(Records supplied Opens)
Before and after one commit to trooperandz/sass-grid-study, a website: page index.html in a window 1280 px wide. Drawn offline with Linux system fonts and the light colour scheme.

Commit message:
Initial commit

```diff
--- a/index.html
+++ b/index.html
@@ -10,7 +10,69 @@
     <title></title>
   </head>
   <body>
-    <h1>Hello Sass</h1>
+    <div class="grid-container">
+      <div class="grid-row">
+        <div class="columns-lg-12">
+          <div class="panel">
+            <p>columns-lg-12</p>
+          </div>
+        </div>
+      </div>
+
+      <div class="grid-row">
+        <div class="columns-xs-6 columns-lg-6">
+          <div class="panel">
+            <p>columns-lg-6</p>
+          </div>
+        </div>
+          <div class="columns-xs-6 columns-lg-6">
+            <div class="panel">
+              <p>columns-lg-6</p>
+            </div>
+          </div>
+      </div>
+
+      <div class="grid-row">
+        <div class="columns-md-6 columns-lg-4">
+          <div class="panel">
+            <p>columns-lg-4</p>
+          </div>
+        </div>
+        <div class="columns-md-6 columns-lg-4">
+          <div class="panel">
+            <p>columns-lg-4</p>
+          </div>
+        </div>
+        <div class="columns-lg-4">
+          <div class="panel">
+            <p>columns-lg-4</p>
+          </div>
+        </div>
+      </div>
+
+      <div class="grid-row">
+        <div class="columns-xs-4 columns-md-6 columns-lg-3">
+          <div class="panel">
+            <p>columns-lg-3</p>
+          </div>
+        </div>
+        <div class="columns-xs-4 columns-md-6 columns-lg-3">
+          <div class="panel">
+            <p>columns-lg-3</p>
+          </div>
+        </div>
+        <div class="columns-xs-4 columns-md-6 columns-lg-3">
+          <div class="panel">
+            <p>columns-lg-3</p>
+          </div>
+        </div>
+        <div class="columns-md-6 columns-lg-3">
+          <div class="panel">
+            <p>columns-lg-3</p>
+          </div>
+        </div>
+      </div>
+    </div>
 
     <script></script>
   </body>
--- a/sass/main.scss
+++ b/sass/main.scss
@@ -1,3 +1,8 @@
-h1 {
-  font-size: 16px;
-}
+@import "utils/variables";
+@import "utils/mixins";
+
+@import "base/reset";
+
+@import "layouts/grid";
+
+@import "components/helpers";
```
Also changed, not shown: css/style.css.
(Records supplied Closes)
Each record shown above must be printed once more, exactly.

▶ _Exercise solution_
Before and after one commit to trooperandz/sass-grid-study, a website: page index.html in a window 1280 px wide. Drawn offline with Linux system fonts and the light colour scheme.

Commit message:
Initial commit

```diff
--- a/index.html
+++ b/index.html
@@ -10,7 +10,69 @@
     <title></title>
   </head>
   <body>
-    <h1>Hello Sass</h1>
+    <div class="grid-container">
+      <div class="grid-row">
+        <div class="columns-lg-12">
+          <div class="panel">
+            <p>columns-lg-12</p>
+          </div>
+        </div>
+      </div>
+
+      <div class="grid-row">
+        <div class="columns-xs-6 columns-lg-6">
+          <div class="panel">
+            <p>columns-lg-6</p>
+          </div>
+        </div>
+          <div class="columns-xs-6 columns-lg-6">
+            <div class="panel">
+              <p>columns-lg-6</p>
+            </div>
+          </div>
+      </div>
+
+      <div class="grid-row">
+        <div class="columns-md-6 columns-lg-4">
+          <div class="panel">
+            <p>columns-lg-4</p>
+          </div>
+        </div>
+        <div class="columns-md-6 columns-lg-4">
+          <div class="panel">
+            <p>columns-lg-4</p>
+          </div>
+        </div>
+        <div class="columns-lg-4">
+          <div class="panel">
+            <p>columns-lg-4</p>
+          </div>
+        </div>
+      </div>
+
+      <div class="grid-row">
+        <div class="columns-xs-4 columns-md-6 columns-lg-3">
+          <div class="panel">
+            <p>columns-lg-3</p>
+          </div>
+        </div>
+        <div class="columns-xs-4 columns-md-6 columns-lg-3">
+          <div class="panel">
+            <p>columns-lg-3</p>
+          </div>
+        </div>
+        <div class="columns-xs-4 columns-md-6 columns-lg-3">
+          <div class="panel">
+            <p>columns-lg-3</p>
+          </div>
+        </div>
+        <div class="columns-md-6 columns-lg-3">
+          <div class="panel">
+            <p>columns-lg-3</p>
+          </div>
+        </div>
+      </div>
+    </div>
 
     <script></script>
   </body>
--- a/sass/main.scss
+++ b/sass/main.scss
@@ -1,3 +1,8 @@
-h1 {
-  font-size: 16px;
-}
+@import "utils/variables";
+@import "utils/mixins";
+
+@import "base/reset";
+
+@import "layouts/grid";
+
+@import "components/helpers";
```
Also changed, not shown: css/style.css.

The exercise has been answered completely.